=== Directions ===
Find how many lines below mention "label". Nothing but the number is needed.

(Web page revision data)

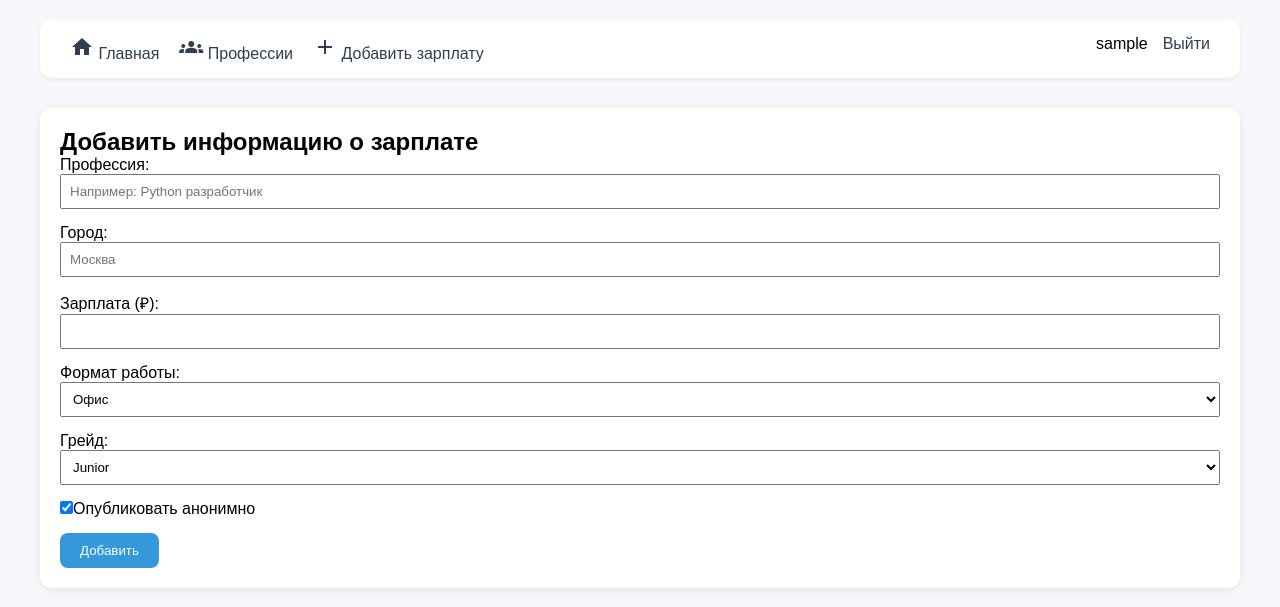
After one commit to Natalya1579/salary-calculator, a Flask app: page /add-salary in a window 1280 px wide. The commit adds this page. Shown: the top 607 px of the page. Run offline with Flask 3, Linux system fonts and the light colour scheme; the visitor is signed in with stand-in values (Sample User, id 1).

Commit message:
Add salary

```diff
--- a/app.py
+++ b/app.py
@@ -78,6 +78,42 @@ def logout():
     return redirect(url_for('index'))
 
 
+@app.route('/add-salary', methods=['GET', 'POST'])
+@login_required
+def add_salary():
+    if request.method == 'POST':
+        profession_title = request.form['profession_title']
+        city = request.form['city']
+        salary = int(request.form['salary'])
+        work_format = request.form.get('work_format', 'office')
+        grade = request.form.get('grade', 'middle')
+        is_anonymous = 'is_anonymous' in request.form
+
+        # Находим или создаем профессию
+        profession = Profession.query.filter_by(title=profession_title).first()
+        if not profession:
+            profession = Profession(title=profession_title)
+            db.session.add(profession)
+            db.session.commit()
+
+        # Создаем отчет
+        report = SalaryReport(
+            profession_id=profession.id,
+            city=city,
+            salary=salary,
+            work_format=work_format,
+            grade=grade,
+            is_anonymous=is_anonymous,
+            user_id=None if is_anonymous else current_user.id
+        )
+        db.session.add(report)
+        db.session.commit()
+
+        flash('Зарплата добавлена анонимно' if is_anonymous else 'Зарплата добавлена', 'success')
+        return redirect(url_for('profession_stats', profession_id=profession.id))
+    return render_template('add_salary.html', title='Добавить зарплату')
+
+
 # Запуск
 if __name__ == '__main__':
     with app.app_context():
--- /dev/null
+++ b/templates/add_salary.html
@@ -0,0 +1,44 @@
+{% extends "base.html" %}
+
+{% block content %}
+<div class="card">
+    <h2>Добавить информацию о зарплате</h2>
+    <form method="POST">
+        <div style="margin-bottom: 15px;">
+            <label>Профессия:</label>
+            <input type="text" name="profession_title" placeholder="Например: Python разработчик" required style="width: 100%; padding: 8px;">
+        </div>
+        <div style="margin-bottom: 15px;">
+            <label>Город:</label>
+            <input type="text" name="city" placeholder="Москва" required style="width: 100%; padding: 8px;">
+        </div>
+        <div style="margin-bottom: 15px;">
+            <label>Зарплата (₽):</label>
+            <input type="number" name="salary" required style="width: 100%; padding: 8px;">
+        </div>
+        <div style="margin-bottom: 15px;">
+            <label>Формат работы:</label>
+            <select type="text" name="work_format" style="width: 100%; padding: 8px;">
+                <option value="office">Офис</option>
+                <option value="remote">Удалёнка</option>
+                <option value="hybrid">Гибрид</option>
+            </select>
+        </div>
+        <div style="margin-bottom: 15px;">
+            <label>Грейд:</label>
+            <select type="text" name="grade" style="width: 100%; padding: 8px;">
+                <option value="junior">Junior</option>
+                <option value="middle">Middle</option>
+                <option value="senior">Senior</option>
+                <option value="lead">Lead</option>
+            </select>
+        </div>
+        <div style="margin-bottom: 15px;">
+            <label>
+                <input type="checkbox" name="is_anonymous" checked>Опубликовать анонимно
+            </label>
+        </div>
+        <button type="submit">Добавить</button>
+    </form>
+</div>
+{% endblock %}
--- a/templates/login.html
+++ b/templates/login.html
@@ -2,7 +2,7 @@
 
 {% block content %}
 <div class="card" style="max-width: 500px; margin: 0 auto;">
-    <h2>Регистрация</h2>
+    <h2>Вход</h2>
     <form method="POST">
         <div style="margin-bottom: 15px;">
             <label>Имя пользователя:</label>
@@ -16,7 +16,7 @@
             <label>Пароль:</label>
             <input type="password" name="password" required style="width: 100%; padding: 8px; margin-top: 5px;">
         </div>
-        <button type="submit">Зарегистрироваться</button>
+        <button type="submit">Войти</button>
     </form>
     <p style="margin-top: 15px;">Уже есть аккаунт? <a href="/login">Войти</a></p>
 </div>
--- a/templates/register.html
+++ b/templates/register.html
@@ -3,7 +3,7 @@
 {% block content %}
 <div class="card" style="max-width: 500px; margin: 0 auto;">
     <h2>Регистрация</h2>
-    <form method="POST">
+    <form method="POST" action="{{ url_for('register') }}">
         <div style="margin-bottom: 15px;">
             <label>Имя пользователя:</label>
             <input type="text" name="username" required style="width: 100%; padding: 8px; margin-top: 5px;">
```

=== Solution to this task ===
10